**Listed entries**
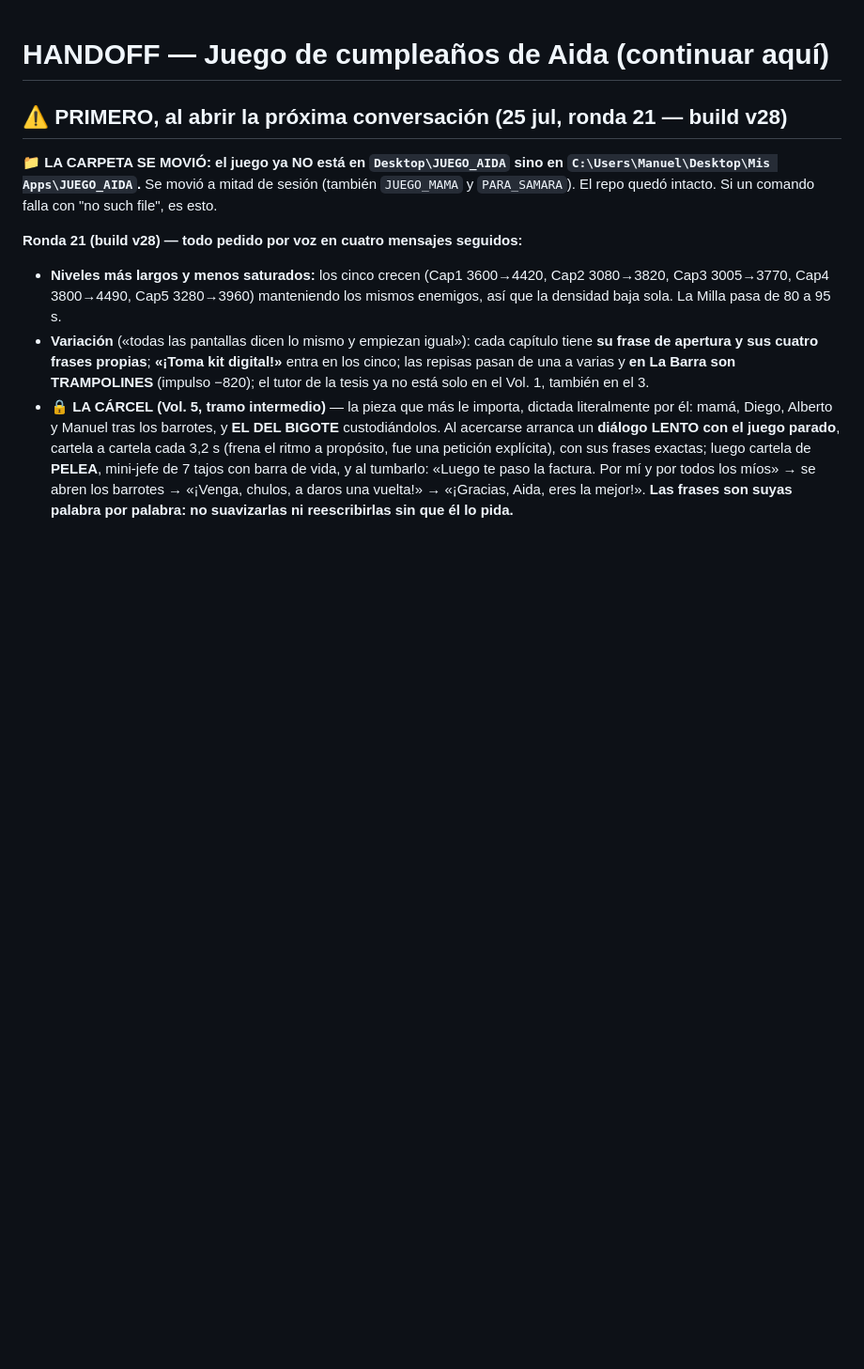
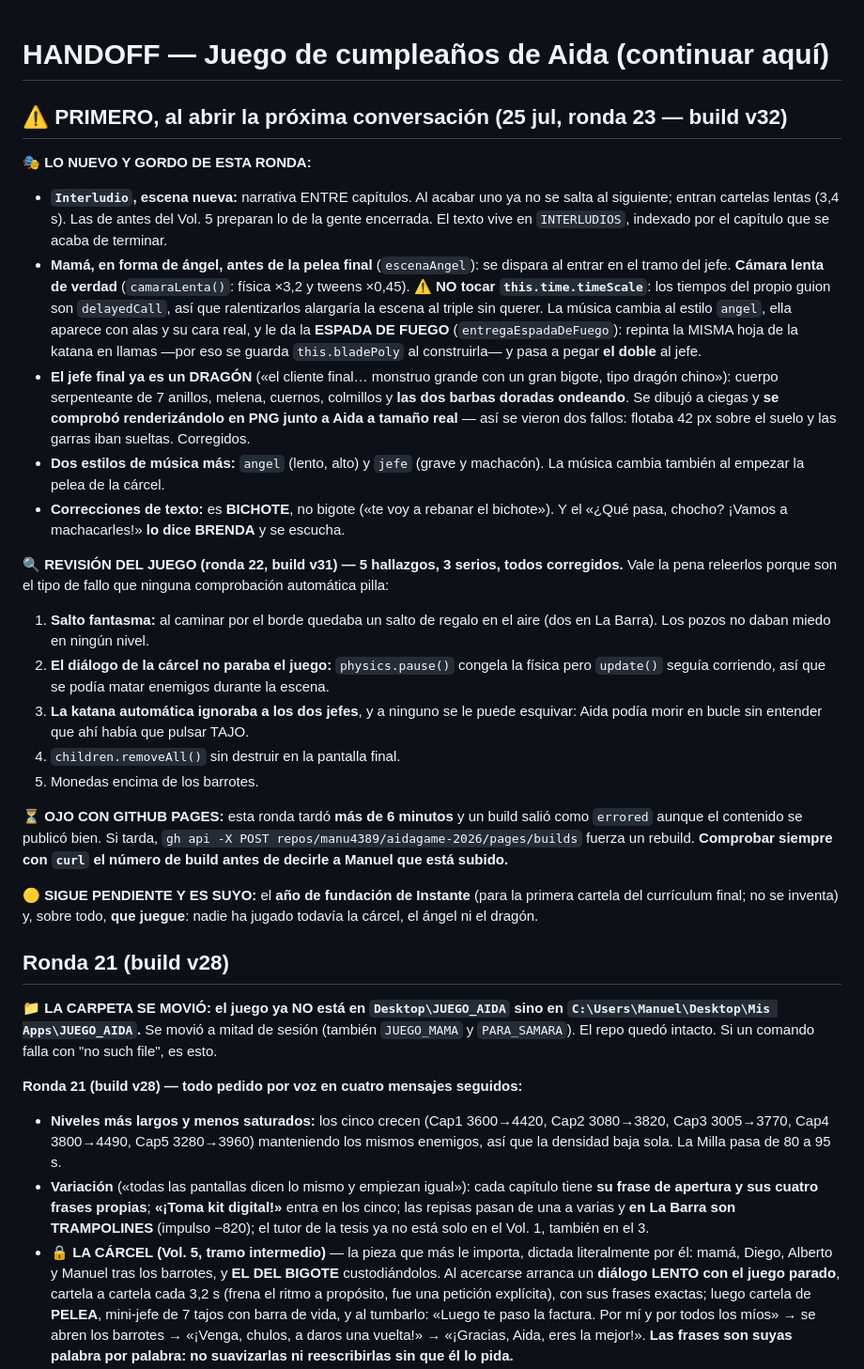
Before and after one commit to manu4389/aidagame-2026, a Markdown page: HANDOFF.md, the part around the change. Shown at 94% size. GitHub-like rendering; blank space fills up the shorter version.

Commit message:
HANDOFF: rondas 22 y 23 — revision del juego, angel, espada de fuego y dragon
Co-Authored-By: Claude Opus 5 <noreply@anthropic.com>

```diff
--- a/HANDOFF.md
+++ b/HANDOFF.md
@@ -1,6 +1,26 @@
 # HANDOFF — Juego de cumpleaños de Aida (continuar aquí)
 
-## ⚠️ PRIMERO, al abrir la próxima conversación (25 jul, ronda 21 — build v28)
+## ⚠️ PRIMERO, al abrir la próxima conversación (25 jul, ronda 23 — build v32)
+
+**🎭 LO NUEVO Y GORDO DE ESTA RONDA:**
+- **`Interludio`, escena nueva:** narrativa ENTRE capítulos. Al acabar uno ya no se salta al siguiente; entran cartelas lentas (3,4 s). Las de antes del Vol. 5 preparan lo de la gente encerrada. El texto vive en `INTERLUDIOS`, indexado por el capítulo que se acaba de terminar.
+- **Mamá, en forma de ángel, antes de la pelea final** (`escenaAngel`): se dispara al entrar en el tramo del jefe. **Cámara lenta de verdad** (`camaraLenta()`: física ×3,2 y tweens ×0,45). ⚠️ **NO tocar `this.time.timeScale`**: los tiempos del propio guion son `delayedCall`, así que ralentizarlos alargaría la escena al triple sin querer. La música cambia al estilo `angel`, ella aparece con alas y su cara real, y le da la **ESPADA DE FUEGO** (`entregaEspadaDeFuego`): repinta la MISMA hoja de la katana en llamas —por eso se guarda `this.bladePoly` al construirla— y pasa a pegar **el doble** al jefe.
+- **El jefe final ya es un DRAGÓN** («el cliente final… monstruo grande con un gran bigote, tipo dragón chino»): cuerpo serpenteante de 7 anillos, melena, cuernos, colmillos y **las dos barbas doradas ondeando**. Se dibujó a ciegas y **se comprobó renderizándolo en PNG junto a Aida a tamaño real** — así se vieron dos fallos: flotaba 42 px sobre el suelo y las garras iban sueltas. Corregidos.
+- **Dos estilos de música más:** `angel` (lento, alto) y `jefe` (grave y machacón). La música cambia también al empezar la pelea de la cárcel.
+- **Correcciones de texto:** es **BICHOTE**, no bigote («te voy a rebanar el bichote»). Y el «¿Qué pasa, chocho? ¡Vamos a machacarles!» **lo dice BRENDA** y se escucha.
+
+**🔍 REVISIÓN DEL JUEGO (ronda 22, build v31) — 5 hallazgos, 3 serios, todos corregidos.** Vale la pena releerlos porque son el tipo de fallo que ninguna comprobación automática pilla:
+1. **Salto fantasma:** al caminar por el borde quedaba un salto de regalo en el aire (dos en La Barra). Los pozos no daban miedo en ningún nivel.
+2. **El diálogo de la cárcel no paraba el juego:** `physics.pause()` congela la física pero `update()` seguía corriendo, así que se podía matar enemigos durante la escena.
+3. **La katana automática ignoraba a los dos jefes**, y a ninguno se le puede esquivar: Aida podía morir en bucle sin entender que ahí había que pulsar TAJO.
+4. `children.removeAll()` sin destruir en la pantalla final.
+5. Monedas encima de los barrotes.
+
+**⏳ OJO CON GITHUB PAGES:** esta ronda tardó **más de 6 minutos** y un build salió como `errored` aunque el contenido se publicó bien. Si tarda, `gh api -X POST repos/manu4389/aidagame-2026/pages/builds` fuerza un rebuild. **Comprobar siempre con `curl` el número de build antes de decirle a Manuel que está subido.**
+
+**🟡 SIGUE PENDIENTE Y ES SUYO:** el **año de fundación de Instante** (para la primera cartela del currículum final; no se inventa) y, sobre todo, **que juegue**: nadie ha jugado todavía la cárcel, el ángel ni el dragón.
+
+## Ronda 21 (build v28)
 
 **📁 LA CARPETA SE MOVIÓ: el juego ya NO está en `Desktop\JUEGO_AIDA` sino en `C:\Users\Manuel\Desktop\Mis Apps\JUEGO_AIDA`.** Se movió a mitad de sesión (también `JUEGO_MAMA` y `PARA_SAMARA`). El repo quedó intacto. Si un comando falla con "no such file", es esto.
 
```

**Assignment**
Give the data again exactly as written, with no pictures included.

**Result**
Before and after one commit to manu4389/aidagame-2026, a Markdown page: HANDOFF.md, the part around the change. Shown at 94% size. GitHub-like rendering; blank space fills up the shorter version.

Commit message:
HANDOFF: rondas 22 y 23 — revision del juego, angel, espada de fuego y dragon
Co-Authored-By: Claude Opus 5 <noreply@anthropic.com>

```diff
--- a/HANDOFF.md
+++ b/HANDOFF.md
@@ -1,6 +1,26 @@
 # HANDOFF — Juego de cumpleaños de Aida (continuar aquí)
 
-## ⚠️ PRIMERO, al abrir la próxima conversación (25 jul, ronda 21 — build v28)
+## ⚠️ PRIMERO, al abrir la próxima conversación (25 jul, ronda 23 — build v32)
+
+**🎭 LO NUEVO Y GORDO DE ESTA RONDA:**
+- **`Interludio`, escena nueva:** narrativa ENTRE capítulos. Al acabar uno ya no se salta al siguiente; entran cartelas lentas (3,4 s). Las de antes del Vol. 5 preparan lo de la gente encerrada. El texto vive en `INTERLUDIOS`, indexado por el capítulo que se acaba de terminar.
+- **Mamá, en forma de ángel, antes de la pelea final** (`escenaAngel`): se dispara al entrar en el tramo del jefe. **Cámara lenta de verdad** (`camaraLenta()`: física ×3,2 y tweens ×0,45). ⚠️ **NO tocar `this.time.timeScale`**: los tiempos del propio guion son `delayedCall`, así que ralentizarlos alargaría la escena al triple sin querer. La música cambia al estilo `angel`, ella aparece con alas y su cara real, y le da la **ESPADA DE FUEGO** (`entregaEspadaDeFuego`): repinta la MISMA hoja de la katana en llamas —por eso se guarda `this.bladePoly` al construirla— y pasa a pegar **el doble** al jefe.
+- **El jefe final ya es un DRAGÓN** («el cliente final… monstruo grande con un gran bigote, tipo dragón chino»): cuerpo serpenteante de 7 anillos, melena, cuernos, colmillos y **las dos barbas doradas ondeando**. Se dibujó a ciegas y **se comprobó renderizándolo en PNG junto a Aida a tamaño real** — así se vieron dos fallos: flotaba 42 px sobre el suelo y las garras iban sueltas. Corregidos.
+- **Dos estilos de música más:** `angel` (lento, alto) y `jefe` (grave y machacón). La música cambia también al empezar la pelea de la cárcel.
+- **Correcciones de texto:** es **BICHOTE**, no bigote («te voy a rebanar el bichote»). Y el «¿Qué pasa, chocho? ¡Vamos a machacarles!» **lo dice BRENDA** y se escucha.
+
+**🔍 REVISIÓN DEL JUEGO (ronda 22, build v31) — 5 hallazgos, 3 serios, todos corregidos.** Vale la pena releerlos porque son el tipo de fallo que ninguna comprobación automática pilla:
+1. **Salto fantasma:** al caminar por el borde quedaba un salto de regalo en el aire (dos en La Barra). Los pozos no daban miedo en ningún nivel.
+2. **El diálogo de la cárcel no paraba el juego:** `physics.pause()` congela la física pero `update()` seguía corriendo, así que se podía matar enemigos durante la escena.
+3. **La katana automática ignoraba a los dos jefes**, y a ninguno se le puede esquivar: Aida podía morir en bucle sin entender que ahí había que pulsar TAJO.
+4. `children.removeAll()` sin destruir en la pantalla final.
+5. Monedas encima de los barrotes.
+
+**⏳ OJO CON GITHUB PAGES:** esta ronda tardó **más de 6 minutos** y un build salió como `errored` aunque el contenido se publicó bien. Si tarda, `gh api -X POST repos/manu4389/aidagame-2026/pages/builds` fuerza un rebuild. **Comprobar siempre con `curl` el número de build antes de decirle a Manuel que está subido.**
+
+**🟡 SIGUE PENDIENTE Y ES SUYO:** el **año de fundación de Instante** (para la primera cartela del currículum final; no se inventa) y, sobre todo, **que juegue**: nadie ha jugado todavía la cárcel, el ángel ni el dragón.
+
+## Ronda 21 (build v28)
 
 **📁 LA CARPETA SE MOVIÓ: el juego ya NO está en `Desktop\JUEGO_AIDA` sino en `C:\Users\Manuel\Desktop\Mis Apps\JUEGO_AIDA`.** Se movió a mitad de sesión (también `JUEGO_MAMA` y `PARA_SAMARA`). El repo quedó intacto. Si un comando falla con "no such file", es esto.
 
```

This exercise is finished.